Jesus was more than just a teacher: He was also a miraculous healer. Throngs of sick and disabled people flocked to him to be freed from their infirmities and unchained from their disabilities. Like a lightning rod, Jesus surged with the power of God so that others could see and feel God’s Spirit for themselves. People who had been blind from birth could see, the lame could walk, the deaf could hear, the mute could talk, and lepers were cleansed because God, The Father, loved them! Jesus even had the power to heal people without being in close proximity (healing the servant of the centurion in Matthew 8:5-13.)
Jesus was more than a miraculous healer: He supernaturally read people’s thoughts and knew things about them no one else would know (as with the Samaritan woman in John 4:1-19 and the calling of Nathanael as a disciple in John 1: 43-51.) Some of Jesus’ parables were given in response to the thoughts the Pharisees were thinking at the moment of some incident (as when Jesus was believed to be in league with a demon, while casting out a demon, in Matthew 12:22-25.) Jesus also accurately predicted the destruction of Solomon’s temple (Mark 13:1-2), which occurred four decades after his crucifixion.
Jesus was more than clairvoyant: He had command over the physical world of nature. He fasted for forty days (Matthew 4:1-2), changed water into wine (John 2:1-11), walked on water (Matthew 14:22-32), calmed a storm (Matthew 8:23-27), fed four thousand (Matthew 15:29-39) and five thousand (Matthew 14:13-21) people on two separate occasions with a few fish and loaves of bread, brought a dead girl back to life (Mark 5:21-43), and raised his friend back to life after Lazarus had been dead for four days (John 11:1-44.) Clearly these were supernatural demonstrations of a power only Jesus possessed.
Jesus was more than a teacher, more than a miraculous healer, more than a clairvoyant, and more than a master of the natural world: He was a man born of God, sent by God to do the will of God for the benefit of mankind. Jesus was God with skin on, an approachable God who was willing to teach, heal, feed, and bless others by his presence and through his death. And in doing so, Jesus bore in himself the onus of oneness with God. He bore the burdens of our sins in his sinless life through selfless sacrifice for freedom from sin’s eternal death sentence and the certainty of God’s salvation plan. Jesus stood in manifest contrast to all other ways to God and declared he was the gateway and only way to find God. For in his death, burial, and resurrection he demonstrated the truth about his relationship to God, the Father, and his identity as God the Son.

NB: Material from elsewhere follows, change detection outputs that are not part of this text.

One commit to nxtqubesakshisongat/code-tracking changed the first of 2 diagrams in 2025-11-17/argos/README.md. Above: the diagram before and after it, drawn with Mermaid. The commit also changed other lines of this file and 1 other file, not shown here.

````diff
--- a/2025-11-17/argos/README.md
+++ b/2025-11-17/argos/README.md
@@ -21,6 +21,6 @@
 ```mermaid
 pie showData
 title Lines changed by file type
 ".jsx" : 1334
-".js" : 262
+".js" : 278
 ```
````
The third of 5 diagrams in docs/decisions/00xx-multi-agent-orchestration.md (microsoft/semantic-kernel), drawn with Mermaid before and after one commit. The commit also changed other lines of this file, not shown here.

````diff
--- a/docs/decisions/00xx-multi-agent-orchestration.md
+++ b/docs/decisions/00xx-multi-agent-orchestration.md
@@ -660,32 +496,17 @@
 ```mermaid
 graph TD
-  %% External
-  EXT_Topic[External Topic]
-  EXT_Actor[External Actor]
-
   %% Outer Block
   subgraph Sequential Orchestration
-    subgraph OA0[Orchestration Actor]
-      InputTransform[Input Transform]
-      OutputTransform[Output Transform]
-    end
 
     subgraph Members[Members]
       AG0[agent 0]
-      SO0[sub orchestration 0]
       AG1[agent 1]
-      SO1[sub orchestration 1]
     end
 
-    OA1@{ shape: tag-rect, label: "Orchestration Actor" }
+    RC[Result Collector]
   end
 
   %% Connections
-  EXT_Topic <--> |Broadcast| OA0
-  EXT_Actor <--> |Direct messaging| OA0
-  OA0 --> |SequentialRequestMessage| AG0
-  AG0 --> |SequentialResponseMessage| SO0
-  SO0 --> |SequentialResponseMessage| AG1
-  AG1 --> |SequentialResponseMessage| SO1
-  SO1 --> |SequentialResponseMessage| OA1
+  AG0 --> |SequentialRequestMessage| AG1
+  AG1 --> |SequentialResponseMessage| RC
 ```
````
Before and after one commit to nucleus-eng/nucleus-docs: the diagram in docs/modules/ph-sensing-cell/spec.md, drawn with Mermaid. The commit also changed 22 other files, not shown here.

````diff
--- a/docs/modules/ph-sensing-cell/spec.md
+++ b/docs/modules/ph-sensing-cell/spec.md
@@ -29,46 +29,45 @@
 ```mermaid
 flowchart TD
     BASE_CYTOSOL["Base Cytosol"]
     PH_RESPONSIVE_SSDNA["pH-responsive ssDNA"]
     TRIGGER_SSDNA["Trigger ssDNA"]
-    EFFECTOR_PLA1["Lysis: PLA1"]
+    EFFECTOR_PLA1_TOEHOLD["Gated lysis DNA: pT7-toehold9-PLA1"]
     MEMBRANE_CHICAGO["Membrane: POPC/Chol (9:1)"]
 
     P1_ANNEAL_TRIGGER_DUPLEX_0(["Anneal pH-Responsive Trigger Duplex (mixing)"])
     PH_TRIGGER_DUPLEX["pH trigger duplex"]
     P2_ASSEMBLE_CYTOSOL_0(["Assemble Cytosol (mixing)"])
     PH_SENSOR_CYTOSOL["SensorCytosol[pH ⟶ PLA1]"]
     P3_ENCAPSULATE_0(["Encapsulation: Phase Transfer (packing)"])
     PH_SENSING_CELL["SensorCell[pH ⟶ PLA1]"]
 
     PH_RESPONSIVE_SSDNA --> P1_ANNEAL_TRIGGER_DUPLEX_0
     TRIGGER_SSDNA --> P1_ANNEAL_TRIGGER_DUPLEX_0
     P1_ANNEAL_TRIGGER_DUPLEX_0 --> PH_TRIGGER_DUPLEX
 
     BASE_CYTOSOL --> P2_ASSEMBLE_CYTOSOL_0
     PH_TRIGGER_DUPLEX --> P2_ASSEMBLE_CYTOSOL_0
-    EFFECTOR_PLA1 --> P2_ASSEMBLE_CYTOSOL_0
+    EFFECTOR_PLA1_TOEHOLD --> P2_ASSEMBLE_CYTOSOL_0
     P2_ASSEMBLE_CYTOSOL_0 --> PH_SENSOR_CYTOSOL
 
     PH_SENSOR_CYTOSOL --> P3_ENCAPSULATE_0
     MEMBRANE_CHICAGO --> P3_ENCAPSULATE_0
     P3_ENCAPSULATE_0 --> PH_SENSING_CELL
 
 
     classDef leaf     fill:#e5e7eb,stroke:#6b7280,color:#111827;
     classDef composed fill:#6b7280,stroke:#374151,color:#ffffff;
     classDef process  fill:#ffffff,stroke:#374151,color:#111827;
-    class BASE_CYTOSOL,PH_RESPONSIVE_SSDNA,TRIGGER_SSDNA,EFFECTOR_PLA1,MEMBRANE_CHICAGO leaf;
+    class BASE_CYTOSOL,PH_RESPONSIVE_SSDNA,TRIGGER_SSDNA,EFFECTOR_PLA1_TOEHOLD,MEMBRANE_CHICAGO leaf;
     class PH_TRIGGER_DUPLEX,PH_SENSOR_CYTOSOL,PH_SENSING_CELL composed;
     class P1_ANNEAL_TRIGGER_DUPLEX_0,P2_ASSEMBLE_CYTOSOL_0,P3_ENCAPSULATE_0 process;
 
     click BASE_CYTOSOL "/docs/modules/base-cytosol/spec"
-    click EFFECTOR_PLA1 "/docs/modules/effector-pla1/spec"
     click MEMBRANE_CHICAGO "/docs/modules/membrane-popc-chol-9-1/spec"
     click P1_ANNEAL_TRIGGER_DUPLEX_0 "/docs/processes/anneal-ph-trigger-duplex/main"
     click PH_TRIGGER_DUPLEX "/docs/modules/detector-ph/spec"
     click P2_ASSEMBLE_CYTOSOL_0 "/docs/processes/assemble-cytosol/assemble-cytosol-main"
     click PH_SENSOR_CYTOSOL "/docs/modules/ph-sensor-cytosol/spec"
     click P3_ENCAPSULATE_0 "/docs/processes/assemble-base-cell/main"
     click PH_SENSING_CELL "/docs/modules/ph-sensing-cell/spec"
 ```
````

Freedom is not an entitlement. It is a gift from God. Have you opened your gift yet? Believe and receive it. Heaven is closer than you think.
For God is only one prayer away.
(copyright 2011, Gregory Allen Doyle)